While the passage of the ACA was and still is hotly contested, one thing that most everyone agrees on is that health care costs are spiraling out of control, making basic medical care an expensive proposition for most individuals. Despite this, what exactly to do about it is where the debate begins.
The Affordable Care Act offers federal subsidies and a marketplace for competing quotes, in the hopes of making health insurance more affordable to lower income people. In fact, millions have registered through the site over several years to purchase coverage. The subsidies are financed through a number of taxes and fees, including a hotly contested mandate that all adult Americans have health insurance or pay a fine.
The results of the ACA are openly disputed nearly daily between the Democrats on the left and the Republicans on the right. While there is of course no pure consensus on either side, in general, the Democrats plan to defend the law and strengthen or improve it, while many Republicans advocate repealing the law and replacing it.
The future of the health care law may not wind up in the hands of Congress, in the end. Making significant changes to it or killing it altogether would likely require the same set of political circumstances leading to the bill in the first place, that is: the White House and both chambers of Congress all being controlled by the same political party. While the future is unknown, pundits do not expect this trifecta to come together again in the next two to three years, if not longer, as Congress is expected to remain divided, regardless of the outcome of the Presidential race.

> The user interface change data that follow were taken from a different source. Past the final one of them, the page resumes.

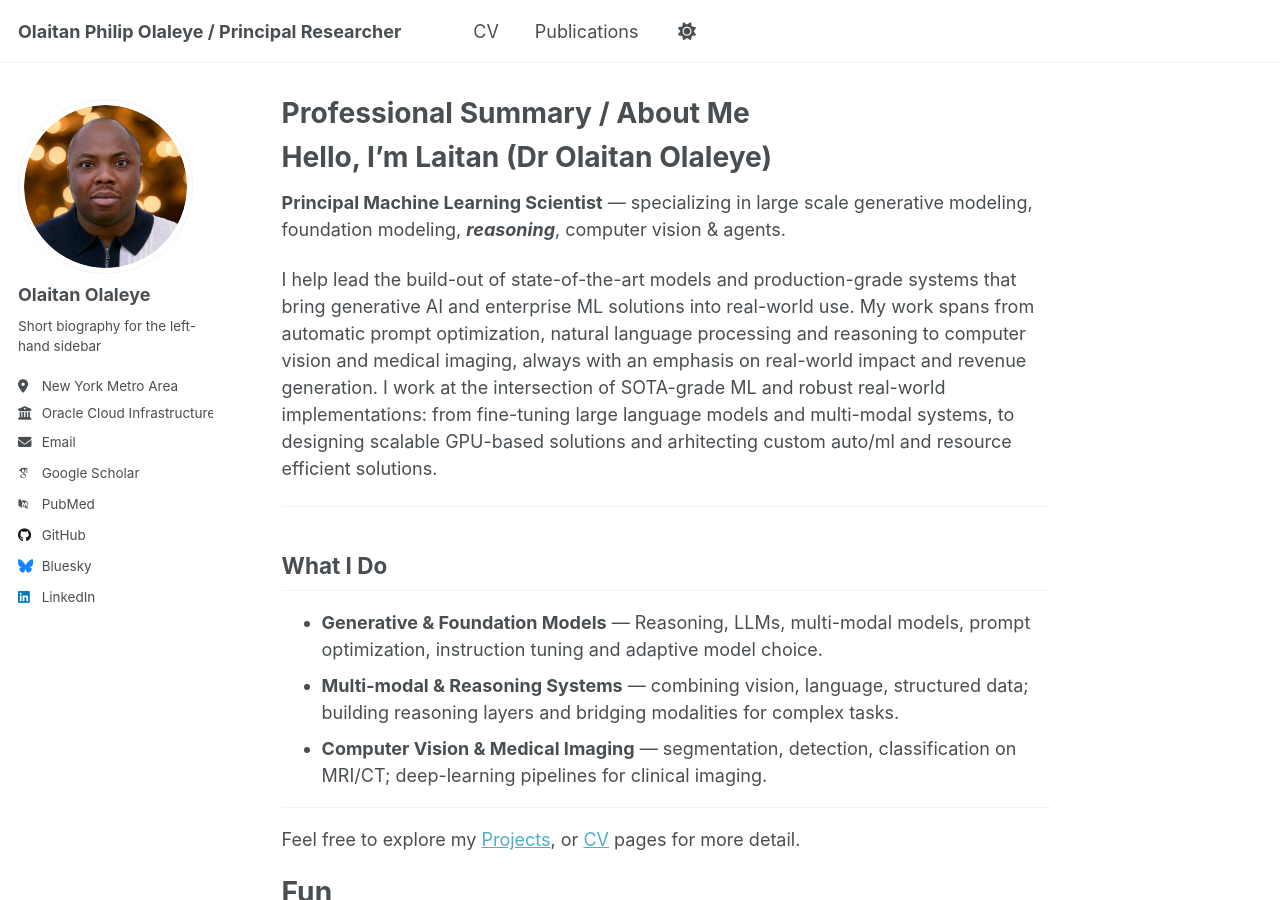
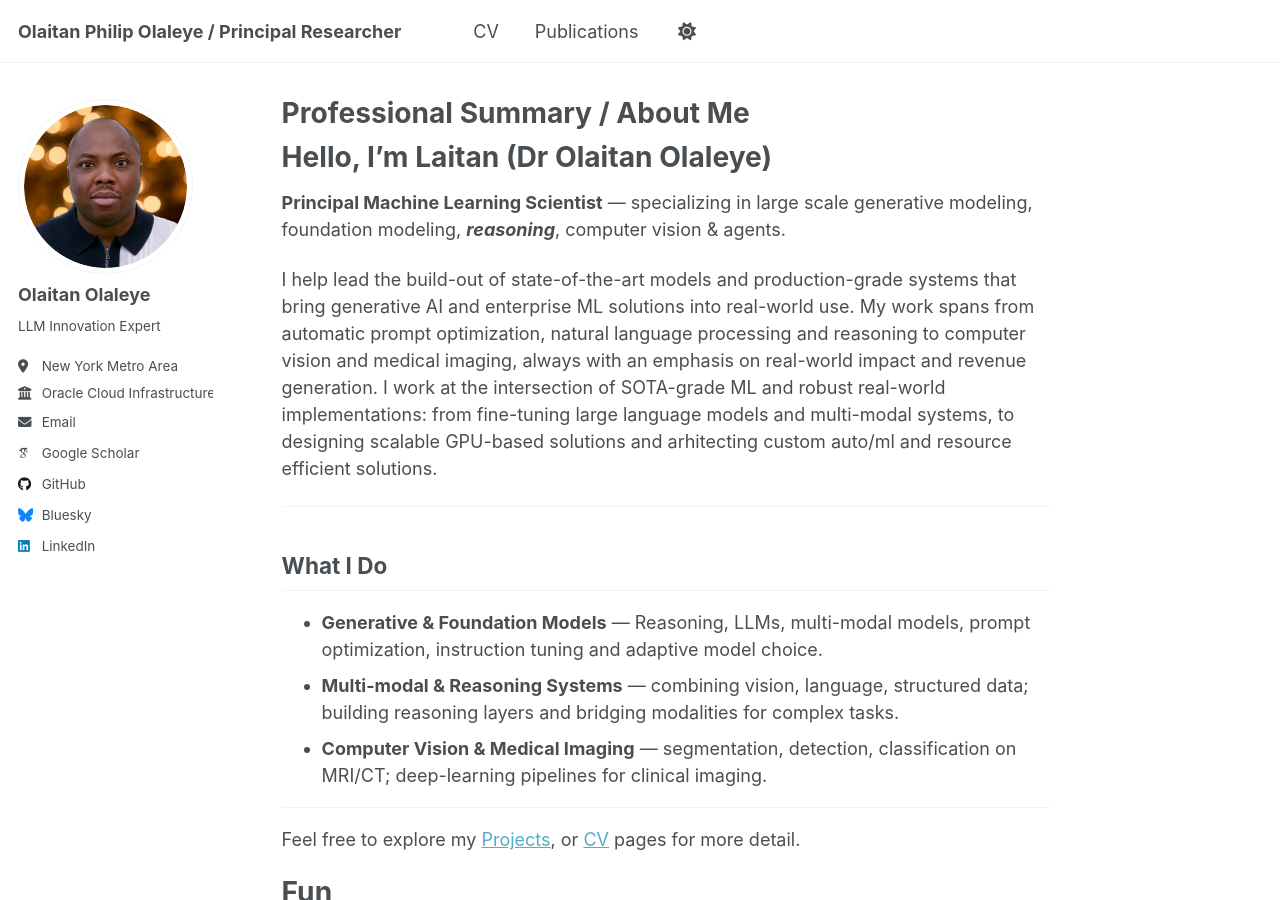
Before and after one commit to b3r-prog/b3r-prog.github.io, a Jekyll site: the page built from _pages/about.md, in a window 1280 px wide and 900 px high. Built offline with Jekyll 4.4.1, drawn with Linux system fonts in a browser that asks for light colours; some web fonts are replaced; a script that is not in the unit is left out.

Commit message:
Update _config.yml

```diff
--- a/_config.yml
+++ b/_config.yml
@@ -26,11 +26,11 @@ author:
   avatar           : "profile.png"
   name             : "Olaitan Olaleye"
   pronouns         : # example: "she/her"
-  bio              : "Short biography for the left-hand sidebar"
+  bio              : "LLM Innovation Expert"
   location         : "New York Metro Area"
   employer         : "Oracle Cloud Infrastructure"
   uri              : # URL
-  email            : "olaitan.olaleye@oracle.com"
+  email            : "natialol@gmail.com"
 
   # Academic websites
   academia         : # URL
@@ -40,7 +40,7 @@ author:
   impactstory      : # URL
   orcid            : # URL
   semantic         : # URL
-  pubmed           : "https://www.ncbi.nlm.nih.gov/pubmed/?term=john+snow"
+  pubmed           : # URL
   researchgate     : # URL
   scopus           : # URL
 
```
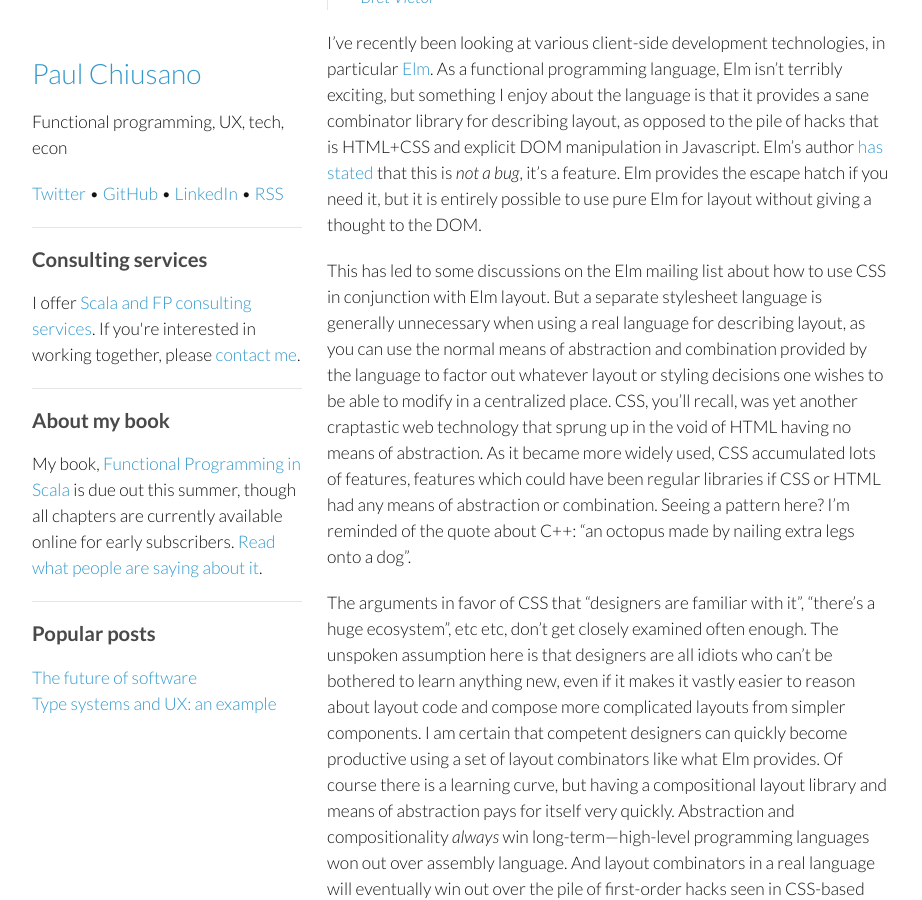
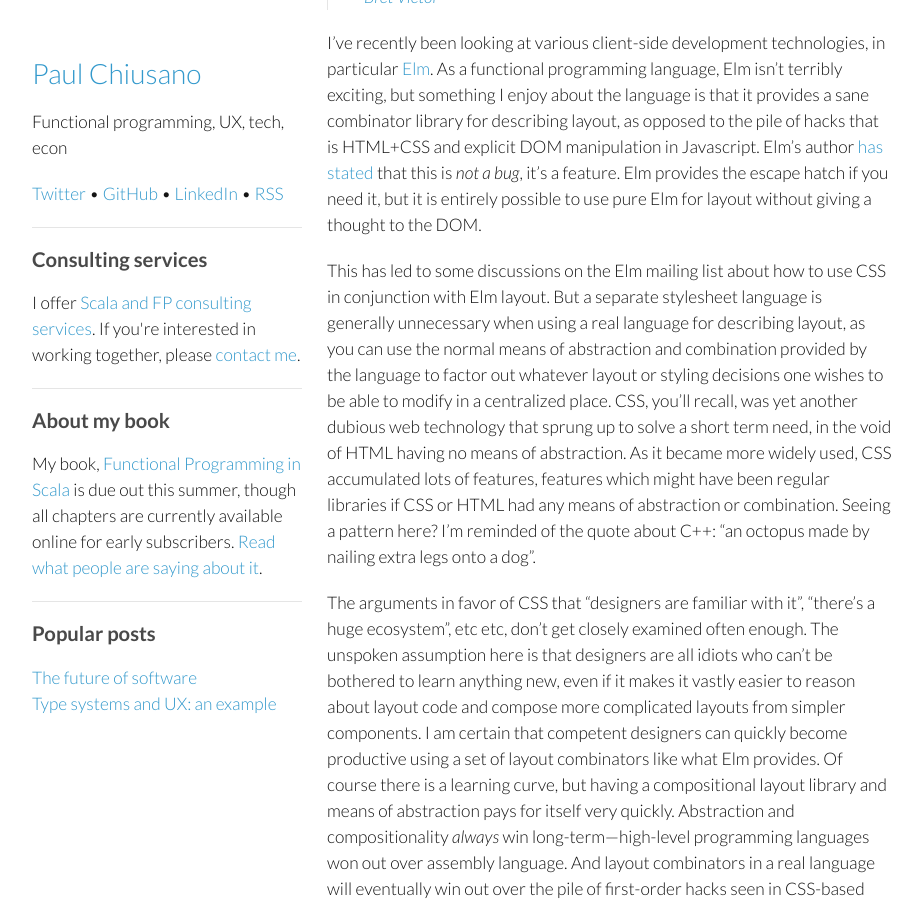
Before and after one commit to pchiusano/pchiusano.github.io, a Jekyll site: the page built from _posts/2014-07-02-css-is-unnecessary.markdown, in a window 1280 px wide and 900 px high, scrolled down 357 px. Shown: the whole window, without its empty margins (178-1100 px from the left). Built offline with Jekyll 4.4.1, drawn with Linux system fonts in a browser that asks for light colours; comment, search, counter and statistics services are not loaded.

Commit message:
Update 2014-07-02-css-is-unnecessary.markdown

```diff
--- a/_posts/2014-07-02-css-is-unnecessary.markdown
+++ b/_posts/2014-07-02-css-is-unnecessary.markdown
@@ -6,11 +6,11 @@
 
 > CSS, a language for specifying visual appearance on the web, is ... so complex that it has never been implemented correctly; yet, successive versions specify even more complexity. At the same time, it is so underpowered that many elementary graphic designs are impossible or prohibitively difficult, and context-sensitivity (or anything computational) must be addressed externally. Most CSS lore is dedicated to describing the tangles of brittle hacks needed to circumvent incompatibilities or approximate a desired appearance.
 >
-> _---[Bret Victor](http://worrydream.com/MagicInk/#p255)_
+> _--- [Bret Victor](http://worrydream.com/MagicInk/#p255)_
 
 I've recently been looking at various client-side development technologies, in particular [Elm](http://elm-lang.org/). As a functional programming language, Elm isn't terribly exciting, but something I enjoy about the language is that it provides a sane combinator library for describing layout, as opposed to the pile of hacks that is HTML+CSS and explicit DOM manipulation in Javascript. Elm's author [has stated](https://groups.google.com/forum/#!msg/elm-discuss/qRKBmKjTBpk/SjF1MyjjkxwJ) that this is _not a bug_, it's a feature. Elm provides the escape hatch if you need it, but it is entirely possible to use pure Elm for layout without giving a thought to the DOM.
 
-This has led to some discussions on the Elm mailing list about how to use CSS in conjunction with Elm layout. But a separate stylesheet language is generally unnecessary when using a real language for describing layout, as you can use the normal means of abstraction and combination provided by the language to factor out whatever layout or styling decisions one wishes to be able to modify in a centralized place. CSS, you'll recall, was yet another craptastic web technology that sprung up in the void of HTML having no means of abstraction. As it became more widely used, CSS accumulated lots of features, features which could have been regular libraries if CSS or HTML had any means of abstraction or combination. Seeing a pattern here? I'm reminded of the quote about C++: "an octopus made by nailing extra legs onto a dog".
+This has led to some discussions on the Elm mailing list about how to use CSS in conjunction with Elm layout. But a separate stylesheet language is generally unnecessary when using a real language for describing layout, as you can use the normal means of abstraction and combination provided by the language to factor out whatever layout or styling decisions one wishes to be able to modify in a centralized place. CSS, you'll recall, was yet another dubious web technology that sprung up to solve a short term need, in the void of HTML having no means of abstraction. As it became more widely used, CSS accumulated lots of features, features which might have been regular libraries if CSS or HTML had any means of abstraction or combination. Seeing a pattern here? I'm reminded of the quote about C++: "an octopus made by nailing extra legs onto a dog".
 
 The arguments in favor of CSS that "designers are familiar with it", "there's a huge ecosystem", etc etc, don't get closely examined often enough. The unspoken assumption here is that designers are all idiots who can't be bothered to learn anything new, even if it makes it vastly easier to reason about layout code and compose more complicated layouts from simpler components. I am certain that competent designers can quickly become productive using a set of layout combinators like what Elm provides. Of course there is a learning curve, but having a compositional layout library and means of abstraction pays for itself very quickly. Abstraction and compositionality *always* win long-term---high-level programming languages won out over assembly language. And layout combinators in a real language will eventually win out over the pile of first-order hacks seen in CSS-based styling.
 
```
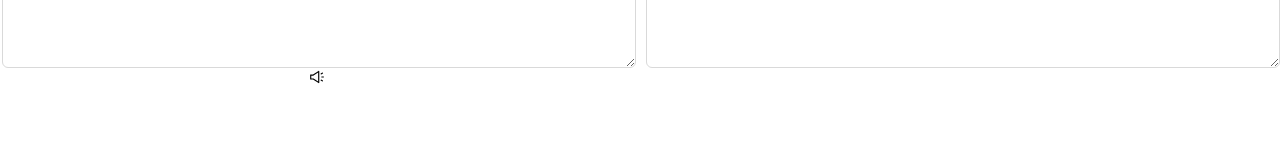
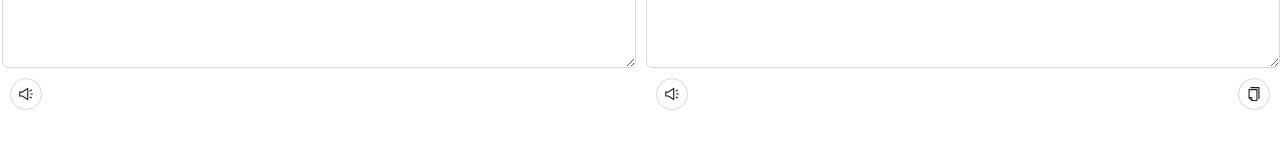
Before and after one commit to Anh39/Sofware-Engineering, a React (Create React App) app in the folder frontend/react_front_end/: page / in a window 1280 px wide. Shown: the part 294-454 px from the top of the page. Built offline with nearby package versions, Linux system fonts and the light colour scheme.

Commit message:
update feature

```diff
--- a/frontend/react_front_end/src/LayoutDefault/Header.js
+++ b/frontend/react_front_end/src/LayoutDefault/Header.js
@@ -1,10 +1,21 @@
-import { Button } from "antd";
+import { Button, Drawer } from "antd";
+import { useState } from "react";
 import { Link } from "react-router-dom";
 
 // Laptop gaming, đồ họa
 
 function Header(props) {
     const { token } = props;
+
+    const [open, setOpen] = useState(false);
+
+    const showDrawer = () => {
+        setOpen(true);
+    };
+
+    const onClose = () => {
+        setOpen(false);
+    };
 
     return (
         <>
@@ -16,7 +27,7 @@ function Header(props) {
                 <div className="header__button">
                     {token ? (
                         <>
-                            <Button className="header__button--login" type="primary">
+                            <Button className="header__button--login" type="primary" onClick={showDrawer}>
                                 bản dịch đã lưu
                             </Button>
                             <Button className="header__button--register">
@@ -35,6 +46,10 @@ function Header(props) {
                     )}
                 </div>
             </div>
+
+            <Drawer title="Bản dịch đã lưu" onClose={onClose} open={open}>
+                <p>Nothing</p>
+            </Drawer>
         </>
     )
 }
--- a/frontend/react_front_end/src/LayoutDefault/LayoutDefault.css
+++ b/frontend/react_front_end/src/LayoutDefault/LayoutDefault.css
@@ -109,3 +109,10 @@
 .margin-right {
     margin-right: -3px;
 }
+
+.btn {
+    margin: 10px;
+    display: flex;
+    justify-content: space-between;
+    font-size: 100px;
+}
--- a/frontend/react_front_end/src/pages/Home/index.js
+++ b/frontend/react_front_end/src/pages/Home/index.js
@@ -1,12 +1,15 @@
 import { Button, Col, Flex, Row, Select } from "antd";
-import { ZhihuOutlined, PaperClipOutlined, SwapOutlined, SoundOutlined } from "@ant-design/icons";
+import { ZhihuOutlined, PaperClipOutlined, SwapOutlined, SoundOutlined, CopyOutlined, StarOutlined, StarFilled } from "@ant-design/icons";
 import { useEffect, useState } from "react";
 import { Link } from "react-router-dom";
 import "../../language";
 import { language } from "../../language";
 import TextArea from "antd/es/input/TextArea";
+import { getCookie } from "../../helpers/cookie";
 
 function Home() {
+    const token = getCookie("token");
+
     const [FromLang, setFromLang] = useState({ value: 'en-GB', label: language['en-GB'] });
     const [ToLang, setToLang] = useState({ value: 'vi-VN', label: language['vi-VN'] });
 
@@ -19,6 +22,7 @@ function Home() {
     }));
 
     const [selectedButton, setSelectedButton] = useState("");
+    const [isSaved, setIsSaved] = useState(false);
 
     const handleClick = (buttonType) => {
         setSelectedButton(buttonType);
@@ -53,12 +57,35 @@ function Home() {
         setToLang({ value: option, label: option });
     }
 
+    const SpeakInputText = () => {
+        const synth = window.speechSynthesis;
+        const utterThis = new SpeechSynthesisUtterance(inputText);
+        utterThis.lang = FromLang.label;
+        synth.speak(utterThis);
+    }
+
+    const SpeakTranslatedText = () => {
+        const synth = window.speechSynthesis;
+        const utterThis = new SpeechSynthesisUtterance(translatedText);
+        utterThis.lang = ToLang.label;
+        synth.speak(utterThis);
+    }
+
+    const Copy = () => {
+        navigator.clipboard.writeText(translatedText);
+    }
+
+    const Save = () => {
+        setIsSaved(!isSaved);
+        // lưu bản dịch
+    }
+
     useEffect(() => {
         if (inputText) {
             translateText(inputText);
         }
         // eslint-disable-next-line react-hooks/exhaustive-deps
-    }, [inputText, translatedText]);
+    }, [inputText, translatedText, ToLang.label]);
 
     return (
         <>
@@ -100,7 +127,18 @@ function Home() {
                             className="margin-right"
                             onChange={(e) => setInputText(e.target.value)}
                         />
-                        <SoundOutlined />
+                        <div className="btn fromlang">
+                            <Button shape="circle" onClick={SpeakInputText}>
+                                <SoundOutlined />
+                            </Button>
+                            {token && translatedText !== "" ? (
+                                <>
+                                    <Button shape="circle" onClick={Save}>
+                                        {isSaved ? <StarFilled /> : <StarOutlined />}
+                                    </Button>
+                                </>
+                            ) : (<></>)}
+                        </div>
                     </Col>
                     <Col xl={12}>
                         <TextArea
@@ -110,6 +148,14 @@ function Home() {
                             readOnly
                             className="text"
                         />
+                        <div className="btn tolang">
+                            <Button shape="circle" onClick={SpeakTranslatedText}>
+                                <SoundOutlined />
+                            </Button>
+                            <Button shape="circle" onClick={Copy}>
+                                <CopyOutlined />
+                            </Button>
+                        </div>
                     </Col>
                 </Row>
             </Flex>
--- /dev/null
+++ b/frontend/react_front_end/src/pages/SavedText/index.js
@@ -0,0 +1,18 @@
+import { Drawer } from "antd";
+import { useState } from "react";
+
+function SavedText() {
+    const [visible, setVisible] = useState(false);
+
+    const onClose = () => {
+        setVisible(false);
+    };
+
+    return (
+        <>
+
+        </>
+    )
+}
+
+export default SavedText;
--- a/frontend/react_front_end/src/routes/index.js
+++ b/frontend/react_front_end/src/routes/index.js
@@ -3,6 +3,7 @@ import Home from "../pages/Home";
 import Login from "../pages/Login";
 import Logout from "../pages/Logout";
 import Register from "../pages/Register";
+import SavedText from "../pages/SavedText";
 import TransDocs from "../pages/TransDocs";
 
 export const routes = [
@@ -30,6 +31,10 @@ export const routes = [
                 element: <Register />
             },
             {
+                path: "/saved",
+                element: <SavedText />
+            },
+            {
                 path: "/logout",
                 element: <Logout />
             },
```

The ACA has already survived a number of court challenges that went all the way to the Supreme Court. Given the demise of Justice Scalia and the possibility of a deadlocked court producing tied votes for the near future, it is unlikely that any court decision could overturn the bill. While there are those both advocating for the destruction of the law as well as some clamoring for taking the next step into actual universal health care, it would seem that the ACA is here to stay for now.